Imagine if you made the rules in your organization is the small but powerful provocation underpinning one of the zines discussed in an upcoming article in our special issue on use of the arts in organizing. In taking Zines – something that most of us are familiar with – the authors have made the familiar unfamiliar, writes special ARJ editor Rob Warwick who explains: “To my mind this general idea has considerable potential in transformative action research.”
The authors, Drs. French and Curd, write:
“Hi, we’re Emma and Jade. We’re both museum professionals, action researchers and zinesters interested in questions of equality, community and power. With our combined experience and interests, we draw on examples from our action research within contemporary art museums and galleries, specializing in inclusion, access and democracy. By doing so, we examine the potential of zines in facilitating thinking, learning and doing together, providing space for self-expression and the envisioning of new realities.
Zines (pronounced ‘zeens’) are self-published, low-budget, non-profit print publications. Often associated with punk, feminism or fandom, they have long been a way for marginalized communities to record their stories, exchange ideas and organize. Instead, our article “Zining as Artful Method, presents zines as a potential tool for action researchers which can be used to imagine, test, and create transformative change within organizations.
We use four broad themes including aesthetics, communities of practice, counter-narratives and plurality to think about zines and their place in organizational change. We discuss how zines can support a broad scope of expression through their look, feel and punk spirit. We also consider examples of participatory learning and critical thinking and how zining can enable the creation of communities of practice. This leads us to analyse how zining creates counter-narratives – or ‘little stories’- within monolithic settings, to put forward alternative narratives from the status quo. Finally, we explore zining as a method of plurality that validates personal experience and fosters action research as a ‘we-I’ form of enquiry.

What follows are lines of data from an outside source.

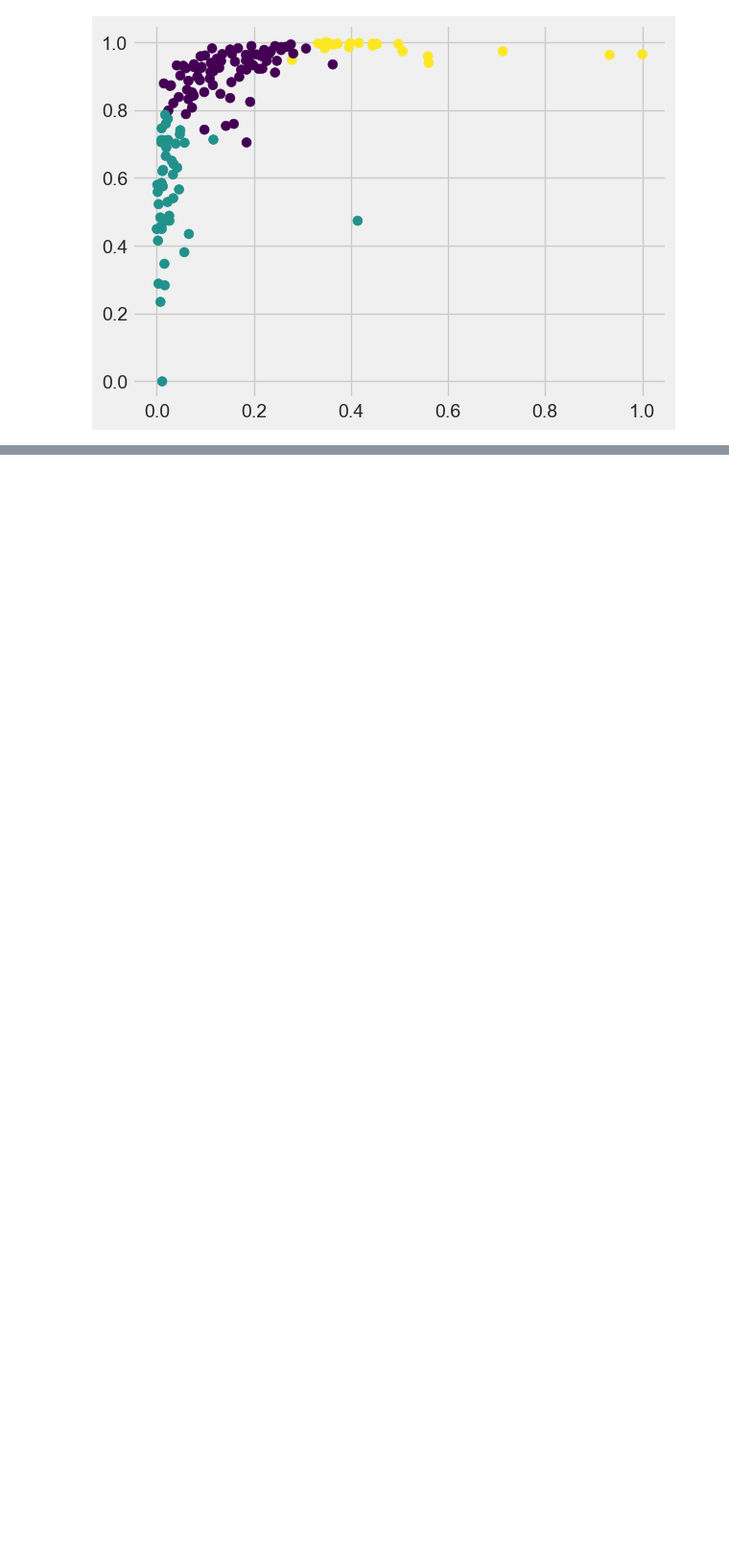
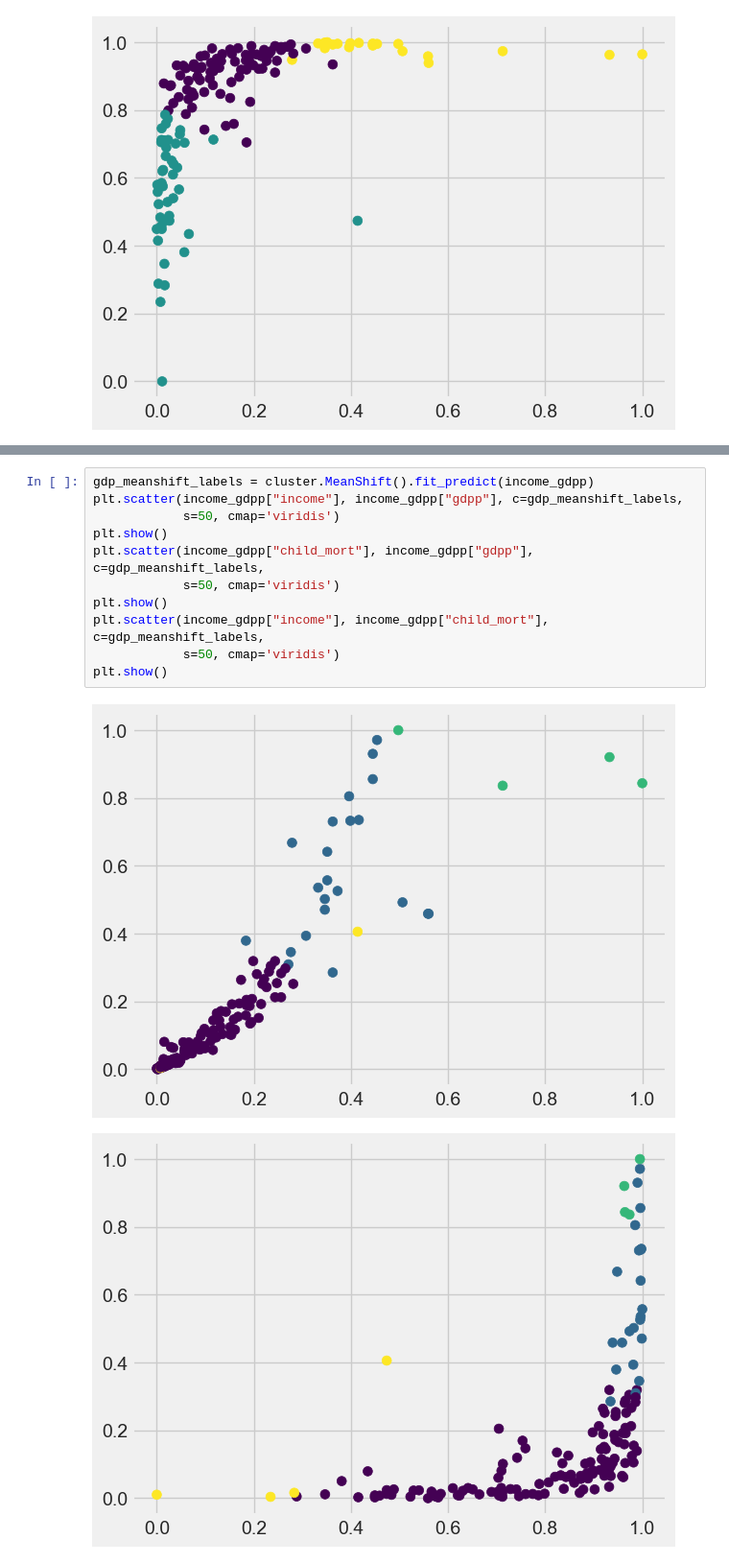
Before and after one commit to SalmonMoses/DSML_melamed, a Jupyter notebook: lab4/lab4.ipynb, the cells around one changed output, grey strips where cells are left out. Shown: that part at 96% size. Drawn from its saved outputs; the diff is of its cells as text; blank space fills up the shorter version.

```diff
--- a/lab4/lab4.ipynb
+++ b/lab4/lab4.ipynb
@@ -267,0 +299,14 @@ plt.show()
+# %%
+gdp_meanshift_labels = cluster.MeanShift().fit_predict(income_gdpp)
+plt.scatter(income_gdpp["income"], income_gdpp["gdpp"], c=gdp_meanshift_labels,
+            s=50, cmap='viridis')
+plt.show()
+plt.scatter(income_gdpp["child_mort"], income_gdpp["gdpp"], c=gdp_meanshift_labels,
+            s=50, cmap='viridis')
+plt.show()
+plt.scatter(income_gdpp["income"], income_gdpp["child_mort"], c=gdp_meanshift_labels,
+            s=50, cmap='viridis')
+plt.show()
+# %% [output]
+[figure, added]
+[figure, added]
```
Also changed, not shown: parts of 8 cells of this notebook, 1 other file.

Ultimately, we want to encourage people to use zining as method for creative research and perhaps use it more widely to develop organizations and communities. We recommend that practitioners – of all kinds – explore zining to create dialogue between groups of people – to disrupt, challenge and reimagine the rulebook!”
Full paper available here: https://journals.sagepub.com/doi/full/10.1177/14767503211037104